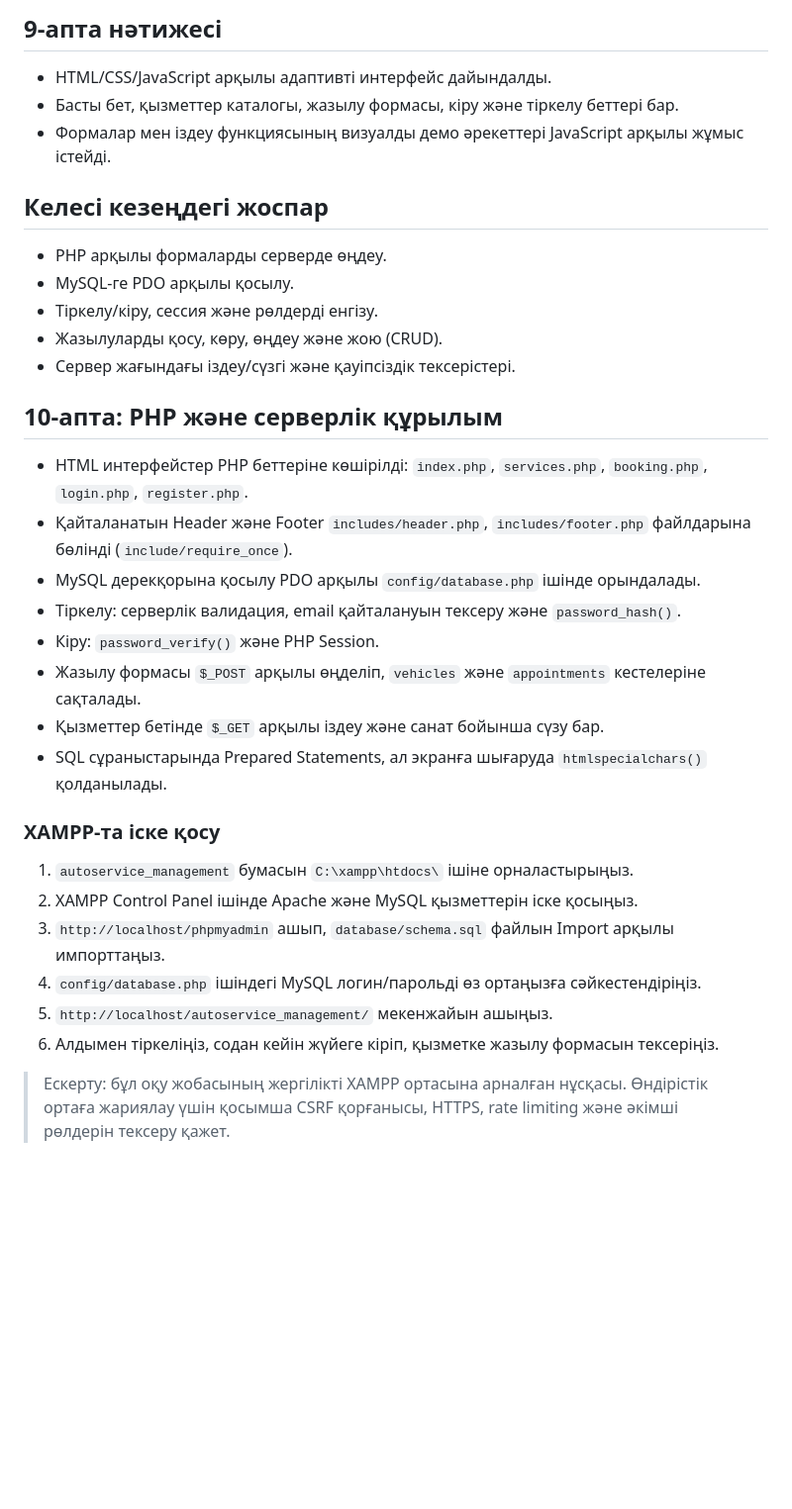
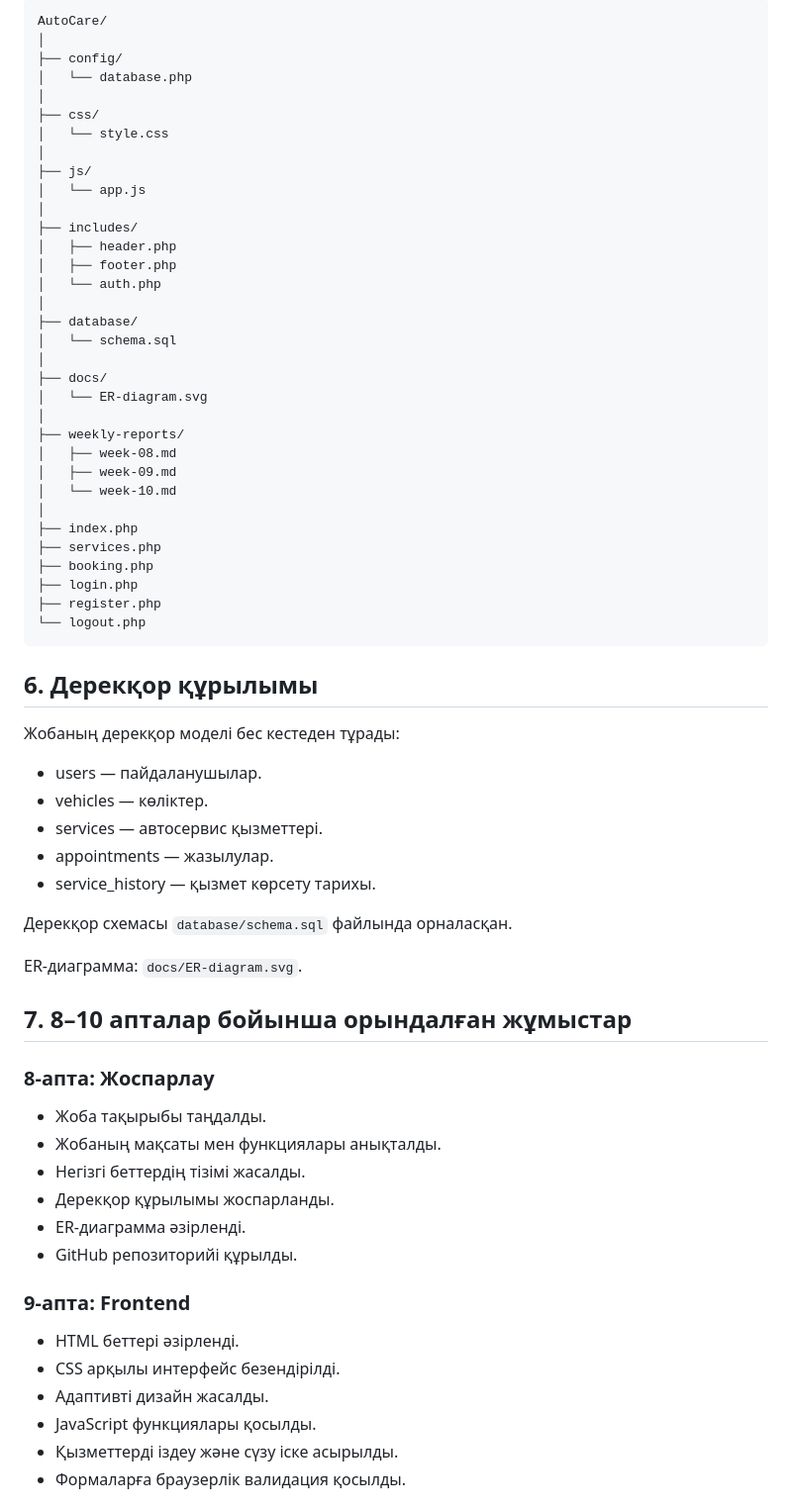
Before and after one commit to almuhanuldana/AutoCare, a Markdown page: README.md, the part around one of its changes. Shown at 99% size. Drawn GitHub-style; blank space fills up the shorter version.

````diff
--- a/README.md
+++ b/README.md
@@ -50,34 +47,71 @@
 
-## 9-апта нәтижесі
-- HTML/CSS/JavaScript арқылы адаптивті интерфейс дайындалды.
-- Басты бет, қызметтер каталогы, жазылу формасы, кіру және тіркелу беттері бар.
-- Формалар мен іздеу функциясының визуалды демо әрекеттері JavaScript арқылы жұмыс істейді.
+```text
+AutoCare/
+│
+├── config/
+│   └── database.php
+│
+├── css/
+│   └── style.css
+│
+├── js/
+│   └── app.js
+│
+├── includes/
+│   ├── header.php
+│   ├── footer.php
+│   └── auth.php
+│
+├── database/
+│   └── schema.sql
+│
+├── docs/
+│   └── ER-diagram.svg
+│
+├── weekly-reports/
+│   ├── week-08.md
+│   ├── week-09.md
+│   └── week-10.md
+│
+├── index.php
+├── services.php
+├── booking.php
+├── login.php
+├── register.php
+└── logout.php
+```
 
-## Келесі кезеңдегі жоспар
-- PHP арқылы формаларды серверде өңдеу.
-- MySQL-ге PDO арқылы қосылу.
-- Тіркелу/кіру, сессия және рөлдерді енгізу.
-- Жазылуларды қосу, көру, өңдеу және жою (CRUD).
-- Сервер жағындағы іздеу/сүзгі және қауіпсіздік тексерістері.
+## 6. Дерекқор құрылымы
 
+Жобаның дерекқор моделі бес кестеден тұрады:
 
-## 10-апта: PHP және серверлік құрылым
+- users — пайдаланушылар.
+- vehicles — көліктер.
+- services — автосервис қызметтері.
+- appointments — жазылулар.
+- service_history — қызмет көрсету тарихы.
 
-- HTML интерфейстер PHP беттеріне көшірілді: `index.php`, `services.php`, `booking.php`, `login.php`, `register.php`.
-- Қайталанатын Header және Footer `includes/header.php`, `includes/footer.php` файлдарына бөлінді (`include/require_once`).
-- MySQL дерекқорына қосылу PDO арқылы `config/database.php` ішінде орындалады.
-- Тіркелу: серверлік валидация, email қайталануын тексеру және `password_hash()`.
-- Кіру: `password_verify()` және PHP Session.
-- Жазылу формасы `$_POST` арқылы өңделіп, `vehicles` және `appointments` кестелеріне сақталады.
-- Қызметтер бетінде `$_GET` арқылы іздеу және санат бойынша сүзу бар.
-- SQL сұраныстарында Prepared Statements, ал экранға шығаруда `htmlspecialchars()` қолданылады.
+Дерекқор схемасы `database/schema.sql` файлында орналасқан.
 
-### XAMPP-та іске қосу
-1. `autoservice_management` бумасын `C:\xampp\htdocs\` ішіне орналастырыңыз.
-2. XAMPP Control Panel ішінде Apache және MySQL қызметтерін іске қосыңыз.
-3. `http://localhost/phpmyadmin` ашып, `database/schema.sql` файлын Import арқылы импорттаңыз.
-4. `config/database.php` ішіндегі MySQL логин/парольді өз ортаңызға сәйкестендіріңіз.
-5. `http://localhost/autoservice_management/` мекенжайын ашыңыз.
-6. Алдымен тіркеліңіз, содан кейін жүйеге кіріп, қызметке жазылу формасын тексеріңіз.
+ER-диаграмма: `docs/ER-diagram.svg`.
 
-> Ескерту: бұл оқу жобасының жергілікті XAMPP ортасына арналған нұсқасы. Өндірістік ортаға жариялау үшін қосымша CSRF қорғанысы, HTTPS, rate limiting және әкімші рөлдерін тексеру қажет.
+## 7. 8–10 апталар бойынша орындалған жұмыстар
+
+### 8-апта: Жоспарлау
+
+- Жоба тақырыбы таңдалды.
+- Жобаның мақсаты мен функциялары анықталды.
+- Негізгі беттердің тізімі жасалды.
+- Дерекқор құрылымы жоспарланды.
+- ER-диаграмма әзірленді.
+- GitHub репозиторийі құрылды.
+
+### 9-апта: Frontend
+
+- HTML беттері әзірленді.
+- CSS арқылы интерфейс безендірілді.
+- Адаптивті дизайн жасалды.
+- JavaScript функциялары қосылды.
+- Қызметтерді іздеу және сүзу іске асырылды.
+- Формаларға браузерлік валидация қосылды.
+
````
Also changed, not shown: other parts of README.md (+65 -38 lines).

-- -- --

TASK INSTRUCTIONS: Restate the preceding entries in full, word for word, with the pictures removed.

RESULT FOR THIS TASK:
Before and after one commit to almuhanuldana/AutoCare, a Markdown page: README.md, the part around one of its changes. Shown at 99% size. Drawn GitHub-style; blank space fills up the shorter version.

````diff
--- a/README.md
+++ b/README.md
@@ -50,34 +47,71 @@
 
-## 9-апта нәтижесі
-- HTML/CSS/JavaScript арқылы адаптивті интерфейс дайындалды.
-- Басты бет, қызметтер каталогы, жазылу формасы, кіру және тіркелу беттері бар.
-- Формалар мен іздеу функциясының визуалды демо әрекеттері JavaScript арқылы жұмыс істейді.
+```text
+AutoCare/
+│
+├── config/
+│   └── database.php
+│
+├── css/
+│   └── style.css
+│
+├── js/
+│   └── app.js
+│
+├── includes/
+│   ├── header.php
+│   ├── footer.php
+│   └── auth.php
+│
+├── database/
+│   └── schema.sql
+│
+├── docs/
+│   └── ER-diagram.svg
+│
+├── weekly-reports/
+│   ├── week-08.md
+│   ├── week-09.md
+│   └── week-10.md
+│
+├── index.php
+├── services.php
+├── booking.php
+├── login.php
+├── register.php
+└── logout.php
+```
 
-## Келесі кезеңдегі жоспар
-- PHP арқылы формаларды серверде өңдеу.
-- MySQL-ге PDO арқылы қосылу.
-- Тіркелу/кіру, сессия және рөлдерді енгізу.
-- Жазылуларды қосу, көру, өңдеу және жою (CRUD).
-- Сервер жағындағы іздеу/сүзгі және қауіпсіздік тексерістері.
+## 6. Дерекқор құрылымы
 
+Жобаның дерекқор моделі бес кестеден тұрады:
 
-## 10-апта: PHP және серверлік құрылым
+- users — пайдаланушылар.
+- vehicles — көліктер.
+- services — автосервис қызметтері.
+- appointments — жазылулар.
+- service_history — қызмет көрсету тарихы.
 
-- HTML интерфейстер PHP беттеріне көшірілді: `index.php`, `services.php`, `booking.php`, `login.php`, `register.php`.
-- Қайталанатын Header және Footer `includes/header.php`, `includes/footer.php` файлдарына бөлінді (`include/require_once`).
-- MySQL дерекқорына қосылу PDO арқылы `config/database.php` ішінде орындалады.
-- Тіркелу: серверлік валидация, email қайталануын тексеру және `password_hash()`.
-- Кіру: `password_verify()` және PHP Session.
-- Жазылу формасы `$_POST` арқылы өңделіп, `vehicles` және `appointments` кестелеріне сақталады.
-- Қызметтер бетінде `$_GET` арқылы іздеу және санат бойынша сүзу бар.
-- SQL сұраныстарында Prepared Statements, ал экранға шығаруда `htmlspecialchars()` қолданылады.
+Дерекқор схемасы `database/schema.sql` файлында орналасқан.
 
-### XAMPP-та іске қосу
-1. `autoservice_management` бумасын `C:\xampp\htdocs\` ішіне орналастырыңыз.
-2. XAMPP Control Panel ішінде Apache және MySQL қызметтерін іске қосыңыз.
-3. `http://localhost/phpmyadmin` ашып, `database/schema.sql` файлын Import арқылы импорттаңыз.
-4. `config/database.php` ішіндегі MySQL логин/парольді өз ортаңызға сәйкестендіріңіз.
-5. `http://localhost/autoservice_management/` мекенжайын ашыңыз.
-6. Алдымен тіркеліңіз, содан кейін жүйеге кіріп, қызметке жазылу формасын тексеріңіз.
+ER-диаграмма: `docs/ER-diagram.svg`.
 
-> Ескерту: бұл оқу жобасының жергілікті XAMPP ортасына арналған нұсқасы. Өндірістік ортаға жариялау үшін қосымша CSRF қорғанысы, HTTPS, rate limiting және әкімші рөлдерін тексеру қажет.
+## 7. 8–10 апталар бойынша орындалған жұмыстар
+
+### 8-апта: Жоспарлау
+
+- Жоба тақырыбы таңдалды.
+- Жобаның мақсаты мен функциялары анықталды.
+- Негізгі беттердің тізімі жасалды.
+- Дерекқор құрылымы жоспарланды.
+- ER-диаграмма әзірленді.
+- GitHub репозиторийі құрылды.
+
+### 9-апта: Frontend
+
+- HTML беттері әзірленді.
+- CSS арқылы интерфейс безендірілді.
+- Адаптивті дизайн жасалды.
+- JavaScript функциялары қосылды.
+- Қызметтерді іздеу және сүзу іске асырылды.
+- Формаларға браузерлік валидация қосылды.
+
````
Also changed, not shown: other parts of README.md (+65 -38 lines).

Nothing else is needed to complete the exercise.